- Constipation: high amounts of laudanum may lead users to suffer from constipation.
- Constriction of the pupils: opiates like laudanum can cause pupillary constriction, otherwise known as miosis. This can occur even in the absence of light. An easy way to evaluate a laudanum overdose is to look at the pupils of the user.
- Euphoria: the main active ingredient of laudanum is morphine. This drug contributes to the enhanced feeling of well-being among users. This is the feeling of joy or invulnerability, which is most often caused by the stimulation of opioid receptors in the brain.
- Dysphoria: while laudanum can make users feel elated, it can also disrupt the brain’s chemical balance. Those experiencing a laudanum overdose may feel profound sadness or depression.
Treatment for Laudanum Addiction & Poisoning
There are various treatments for laudanum addiction and poisoning:
Laudanum Poisoning Treatment
Immediate overdose treatment for laudanum poisoning is crucial. The aim during treatment is to remove the excess amount of the drug in the system.
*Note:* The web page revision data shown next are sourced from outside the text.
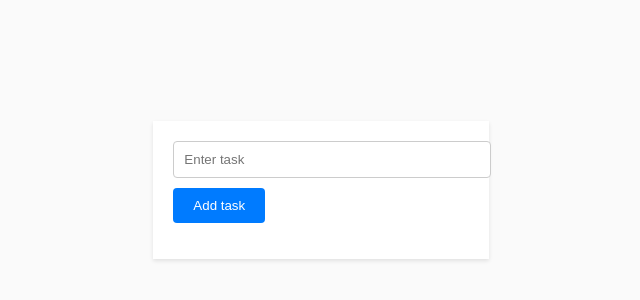
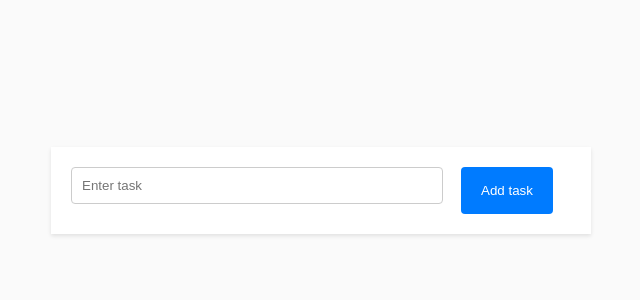
Before and after one commit to GeorgeStellas/todo-app, a plain HTML site: page index.html in a window 1280 px wide. Shown: the part 210-510 px from the top of the page, without its empty margins (319-959 px from the left). Drawn offline with Linux system fonts and the light colour scheme; files that its build step writes are made by us from their sources; files whose address does not match are found by name.

Commit message:
Add files via upload

```diff
--- a/style.css
+++ b/style.css
@@ -9,14 +9,17 @@ body{
 }
 
 #todo-app{
-    max-width: 400px;
+    display: flex;
+    flex-wrap: wrap;
+    justify-content: space-between;
+    width: 500px;
     padding: 20px;
     background-color: #fff;
     box-shadow: 0 2px 4px rgba(0, 0, 0, 0.1);
 }
 
 #task-input {
-    width: 100%;
+    width: 70%;
     padding: 10px;
     margin-bottom: 10px;
     border: 1px solid #ccc;
```
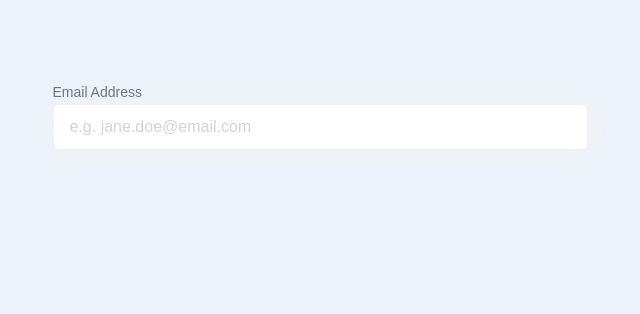
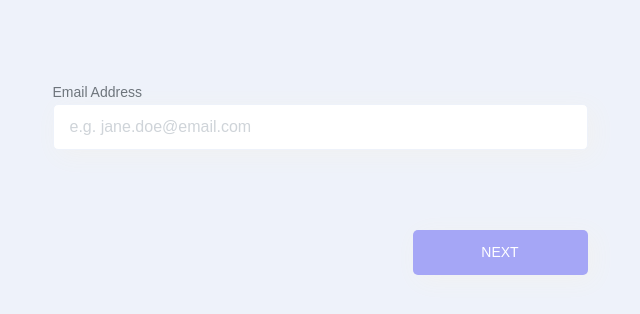
Before and after one commit to cmaddern-stack/COMP30022, a React (Create React App) app in the folder frontend/: page /auth/email in a window 1280 px wide. Shown: the top 314 px of the page, without its empty margins (320-960 px from the left). Built offline with nearby package versions, Linux system fonts and the light colour scheme; a web font is replaced by a local one.

Commit message:
style primary button

```diff
--- a/frontend/src/App.css
+++ b/frontend/src/App.css
@@ -11,6 +11,9 @@
   --light-grey-100: #CFD4D9;
 
   --dark-grey-40: #6E757C;
+
+  --iris-60: #A5A6F6;
+  --iris-80: #7879F1;
 }
 
 .body {
@@ -100,5 +103,34 @@ label {
   max-width: 535px;
   padding: 0;
   display: block;
-  margin: 80px auto;
+  margin: 0px auto;
 }
+
+.auth-form form {
+  margin: 80px 0;
+}
+
+.primary-button{
+  background-color: var(--iris-60);
+  padding: 12px 0px;
+  width: 175px;
+  font-size: 14px;
+  color: white;
+  border-radius: 5px;
+  border: none;
+  box-shadow: 5px 5px 25px var(--light-shadow);
+}
+
+button.primary-button:hover {
+  background-color: var(--iris-80);
+}
+
+button.primary-button:disabled {
+  background-color: var(--light-grey-100);
+  box-shadow: none;
+}
+
+.button-row {
+  width: 100%;
+  text-align: right;
+}
--- a/frontend/src/pages/auth/EnterEmail.js
+++ b/frontend/src/pages/auth/EnterEmail.js
@@ -15,7 +15,7 @@ class EnterEmail extends React.Component {
     render() {
         return (
             <div className="auth-form">
-                <form>
+                <form class>
                     <div className="label">
                         <label for="email">Email Address</label>
                     </div>
@@ -26,6 +26,11 @@ class EnterEmail extends React.Component {
                         onChange={this.changeHandler}
                     />
                 </form>
+                <div className="button-row">
+                    <button className="primary-button" type="button" name="next">
+                        NEXT
+                    </button>
+                </div>
             </div>
         );
     }
```
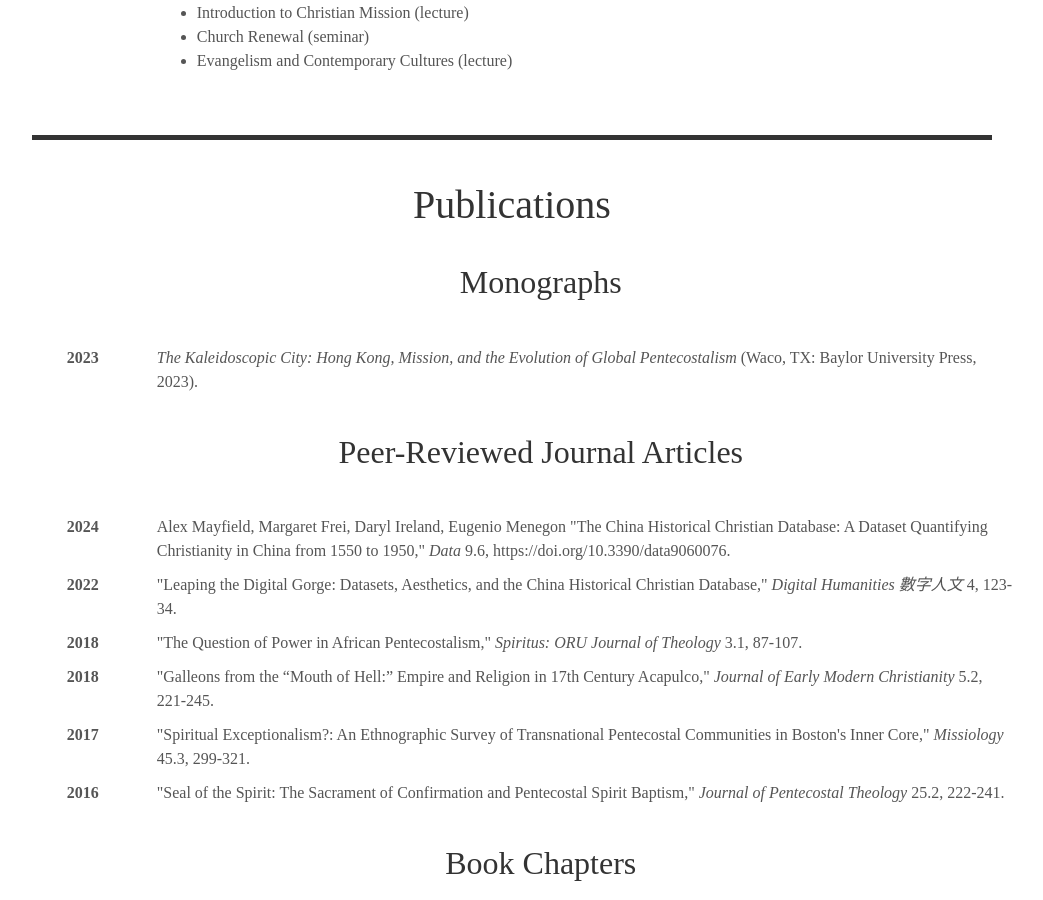
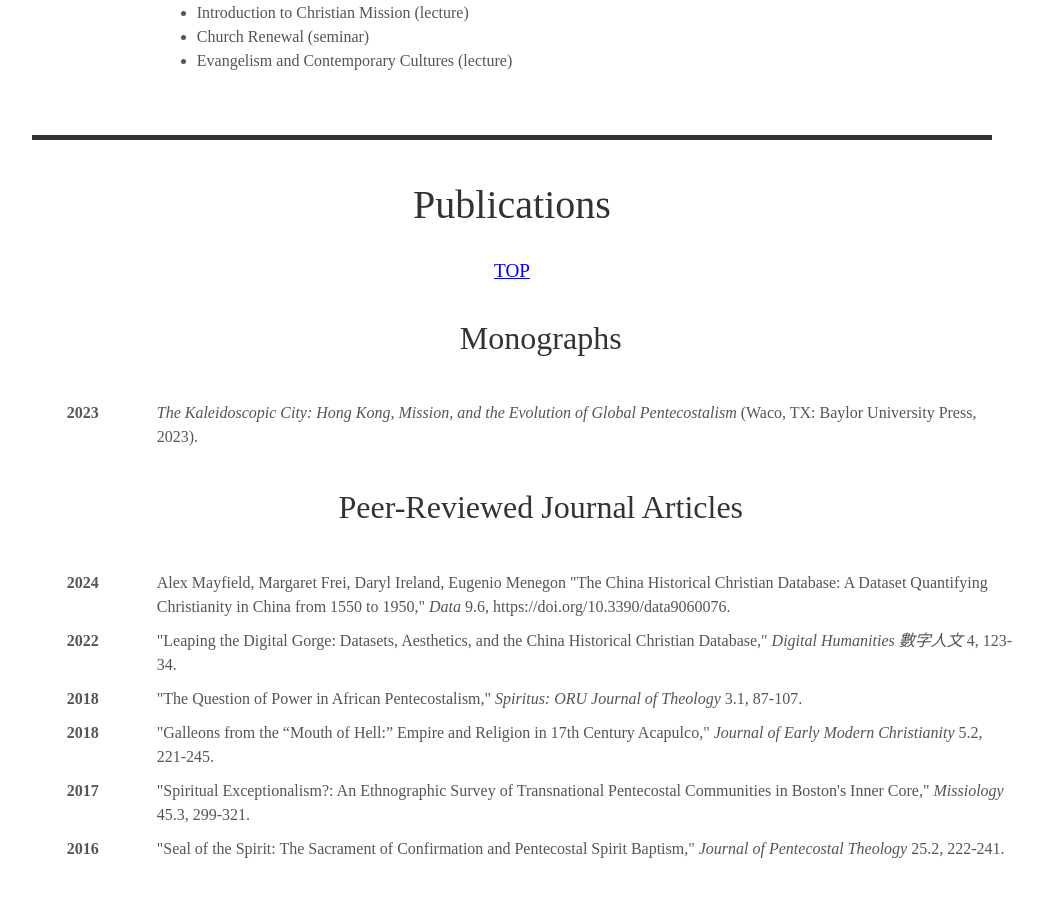
Before and after one commit to alex-mayfield/alex-mayfield.github.io, a Jekyll site: the page built from index.html, in a window 1280 px wide and 900 px high, scrolled down 2207 px. Shown: the whole window, without its empty margins (128-1171 px from the left). Built offline with Jekyll 4.4.1, drawn with Linux system fonts in a browser that asks for light colours; some web fonts are replaced.

Commit message:
Update about.html

```diff
--- a/_includes/about.html
+++ b/_includes/about.html
@@ -55,7 +55,7 @@
 </div>
 
 <!-- PUBLICATIONS -------------------------------------------------------------------------------------->
-<div class="section-title" id="publications"><h1>Publications</h1></div>
+<div class="section-title" id="publications"><h1>Publications</h1> <a href="#top">TOP</a></div>
 
 <div class="row-full">
   <div class="full">
```
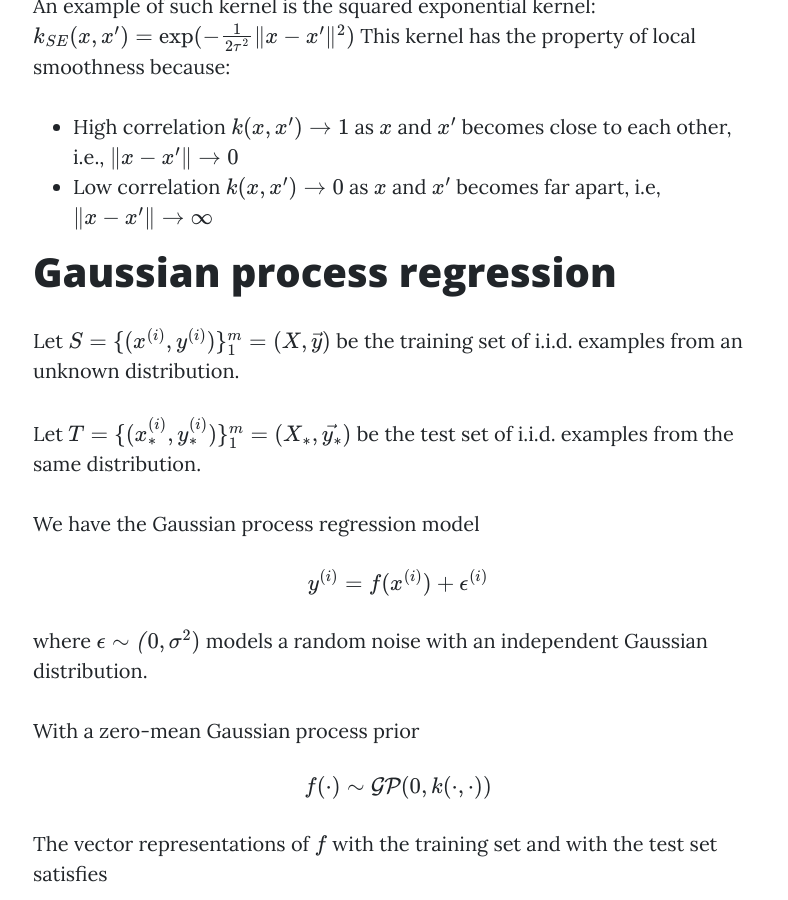
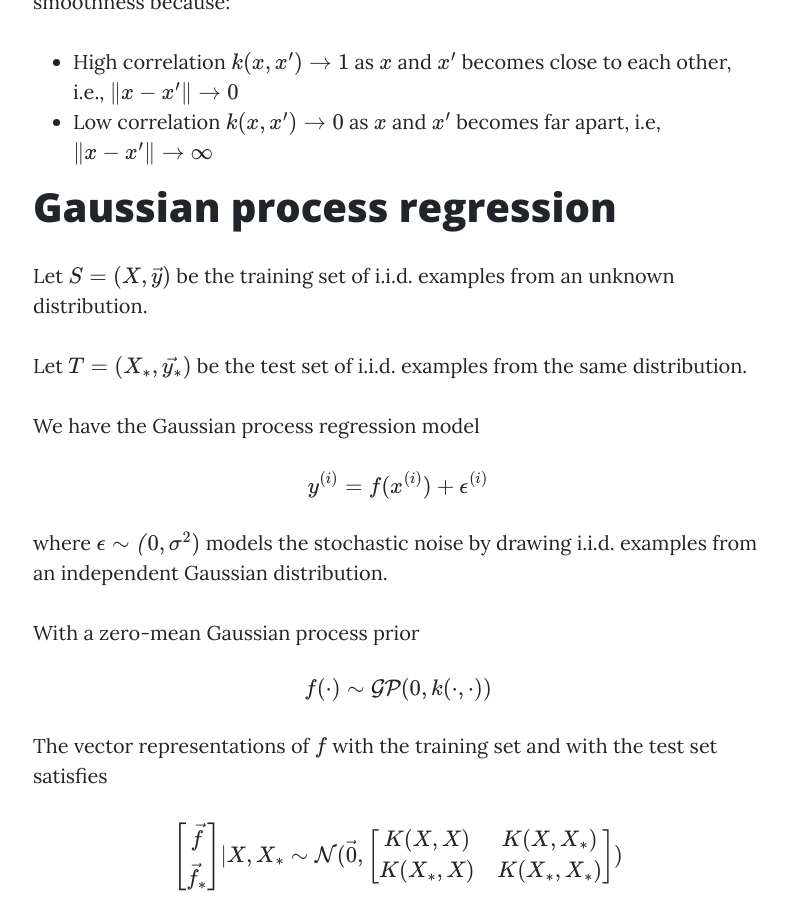
Before and after one commit to JihongJu/jihongju.github.io, a Jekyll site: the page built from _posts/2019-02-14-ml-note-gaussian-process.md, in a window 1280 px wide and 900 px high, scrolled down 2789 px. Shown: the whole window, without its empty margins (242-1030 px from the left). Built offline with Jekyll 4.4.1, drawn with Linux system fonts in a browser that asks for light colours; formulas are drawn with MathJax 3; some of the changed text lies outside the part shown.

Commit message:
A few refinement

```diff
--- a/_posts/2019-02-14-ml-note-gaussian-process.md
+++ b/_posts/2019-02-14-ml-note-gaussian-process.md
@@ -130,13 +129,13 @@ This kernel has the property of local smoothness because:
 
 Let
 $$
-S = \{ (x^{(i)}, y^{(i)})\}_1^m = (X, \vec{y})
+S = (X, \vec{y})
 $$
 be the training set of i.i.d. examples from an unknown distribution.
 
 Let
 $$
-T = \{ (x_*^{(i)}, y_*^{(i)})\}_1^m = (X_*, \vec{y_*})
+T = (X_*, \vec{y_*})
 $$
 be the test set of i.i.d. examples from the same distribution.
 
@@ -148,7 +147,7 @@ y^{(i)} = f(x^{(i)}) + \epsilon^{(i)}
 $$
 
 
-where $\epsilon \sim \mathcal({0, \sigma^2})$ models a random noise with an independent Gaussian distribution.
+where $\epsilon \sim \mathcal({0, \sigma^2})$ models the stochastic noise by drawing i.i.d. examples from an independent Gaussian distribution.
 
 With a zero-mean Gaussian process prior
 
```
Also changed, not shown: other parts of _posts/2019-02-14-ml-note-gaussian-process.md (+0 -1 lines).
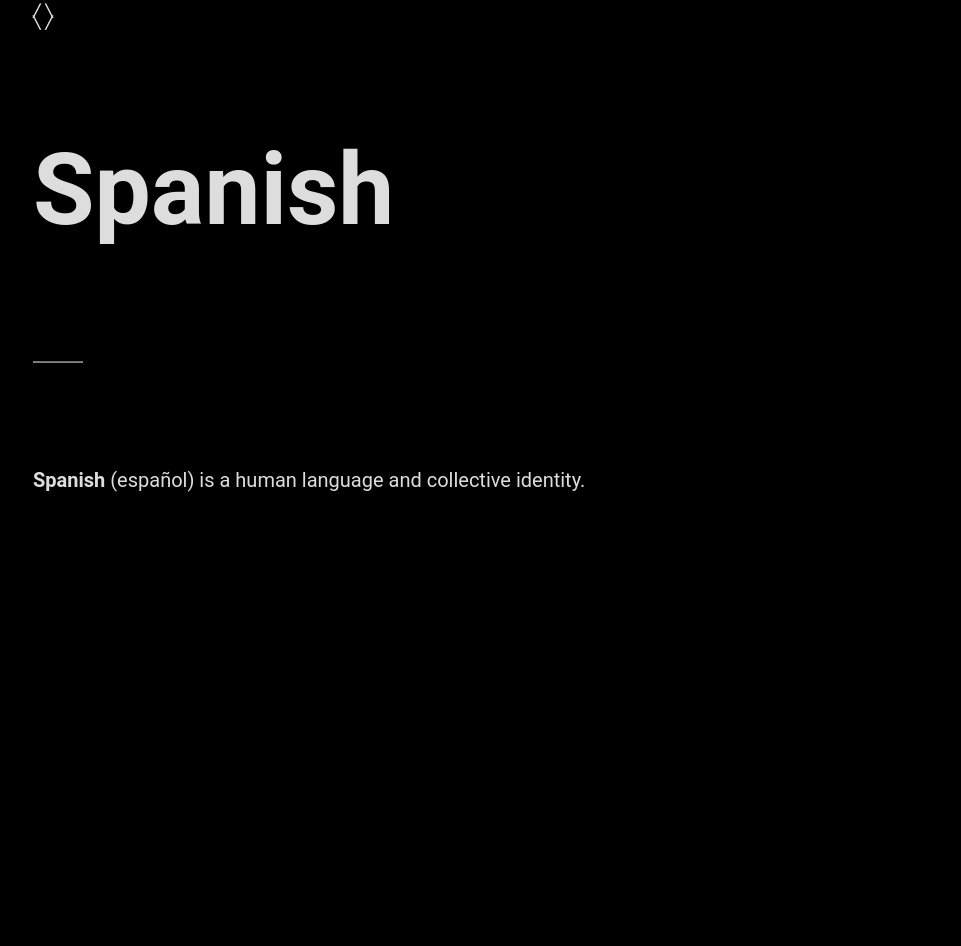
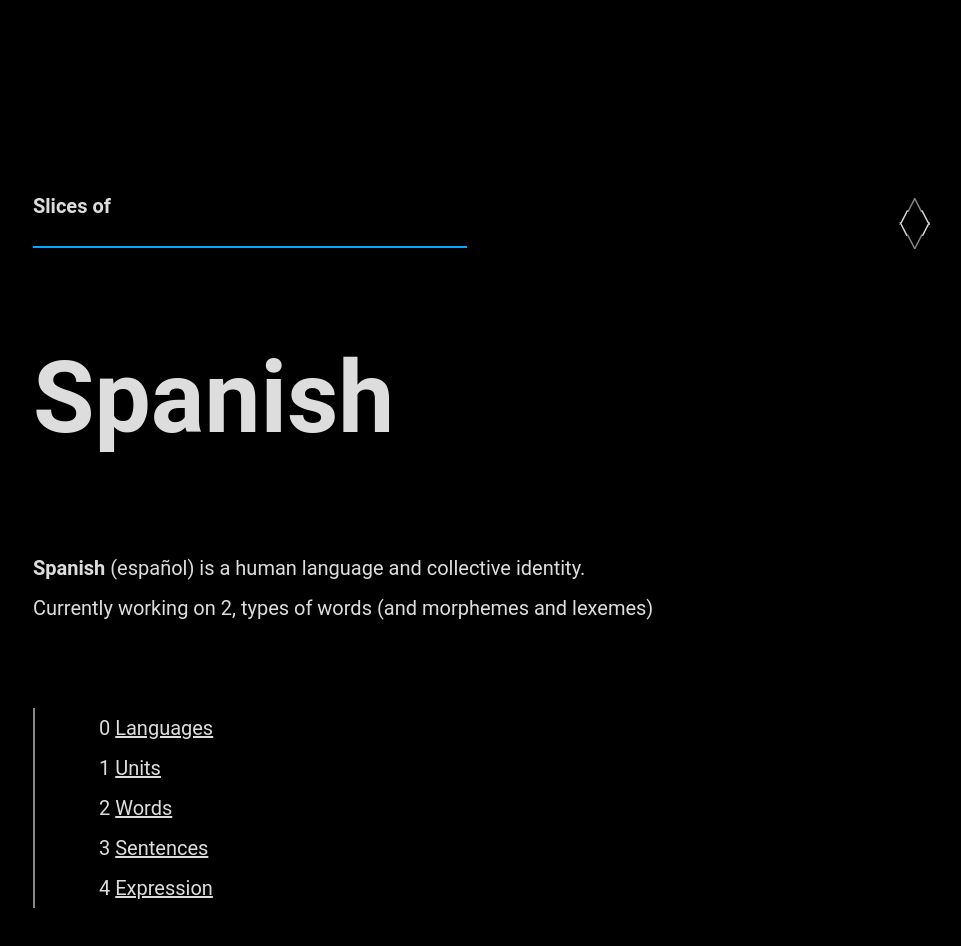
Before and after one commit to bread-edu/bread-edu.github.io, a plain HTML site: page spanish/index.html in a window 1280 px wide. Shown: the whole page, without its empty margins (159-1120 px from the left). Before the commit the page ends 800 px from the top, so only its background shows below. Drawn offline with Linux system fonts and the light colour scheme.

Commit message:
Update index.html

```diff
--- a/spanish/index.html
+++ b/spanish/index.html
@@ -12,16 +12,33 @@
 		<link rel = "stylesheet" href = "https://fonts.googleapis.com/css?family=Noto+Sans&display=swap">
 	</head>
 	<body>
-		<div class = "arrow" id = "l">╱<br>╲</div>
-		<div class = "arrow" id = "r">╲<br>╱</div>
-		<div class = "arrow" id = "u"></div>
-		<div class = "arrow" id = "d"></div>
+		<header>
+			<h4 id = "top">Slices of</h4>
+			<div id = "directions">
+				<div></div>
+				<div class = "arrow disabled" id = "u">╱╲</div>
+				<div></div>
+				<div class = "arrow" id = "l"><a href = "../">╱<br>╲</a></div>
+				<div></div>
+				<div class = "arrow" id = "r"><a href = "#nav">╲<br>╱</a></div>
+				<div></div>
+				<div class = "arrow disabled" id = "d">╲╱</div>
+				<div></div>
+			</div>
+		</header>
 		<main>
-			<div>
-				<h1>Spanish</h1>
-				<p id = "dash">⎯⎯⎯⎯⎯</p>
-				<p id = "desc"><strong>Spanish</strong> (español) is a human language and collective identity.</p>
-			</div>
+			<h1>Spanish</h1>
+			<p>
+				<strong>Spanish</strong> (español) is a human language and collective identity.<br>
+				Currently working on 2, types of words (and morphemes and lexemes)
+			</p>
+			<nav id = "nav">
+				0 <a href = "/languages/">Languages</a><br>
+				1 <a href = "/units/">Units</a><br>
+				2 <a href = "/words/">Words</a><br>
+				3 <a href = "/sentences/">Sentences</a><br>
+				4 <a href = "/expression/">Expression</a>
+			</nav>
 		</main>
 	</body>
 </html>
```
Health care professionals may implement the following treatments for laudanum overdose:
- Administration of emetics
- Gastric lavage application
- Intravenous fluid administration
- Administration of activated charcoal
- Intravenous application of flumazenil, a benzodiazepine antidote
- In extreme cases, dialysis may be necessary to remove laudanum. Further nursing care, including the close monitoring of vital overdose signs, is typically part of laudanum poisoning treatment.
Treatment Options for Opioid Abuse & Addiction
- Medication-Assisted Therapy (MAT): There are three medications approved to treat opioid use disorder: buprenorphine, methadone, and naltrexone. Buprenorphine and methadone can help you manage withdrawal symptoms throughout the detoxification process. Naltrexone is less commonly used, but it blocks your opioid receptors, making it impossible to get high. Medication-assisted therapy is most effective when combined with other forms of treatment.
- Inpatient Programs: Inpatient programs are the most intensive and effective treatment options for opioid addiction. These programs guide you through medically supervised detoxification, then behavioral therapy and other services (possibly including MAT), will be added to your treatment. They typically last 30, 60, or 90 days, however they may be longer if necessary.
- Partial Hospitalization Programs (PHPs): PHPs are also known as intensive outpatient programs (IOPs). They are the next most intensive type of treatment for opioid addiction. They provide similar services to inpatient programs such as detoxification, behavioral therapy medical services, and custom treatments such as MAT. The difference is that in a PHP, the patient returns home to sleep. Some programs will include transportation and meals, but this varies by program. Partial hospitalization programs are helpful for both new patients and patients who have completed inpatient treatment and still need intensive recovery therapy.
- Outpatient Programs: Outpatient programs work best for people who have a high level of motivation to recover. They create treatment programs that work around your schedule. These programs can either be an effective treatment option for new patients or a part of an aftercare program for people who complete inpatient or partial hospitalization programs.
Reclaim Your Life From Laudanum Addiction
Laudanum Addiction is a chronic disease that can cause major health, social, and economic problems that should not be taken lightly. We Level Up California can provide you, or someone you love, the tools to recover from opiate addiction with professional and safe treatment. Feel free to call us to speak with one of our counselors. We can inform you about this condition by giving you relevant information. Our specialists know what you are going through. Please know that each call is private and confidential.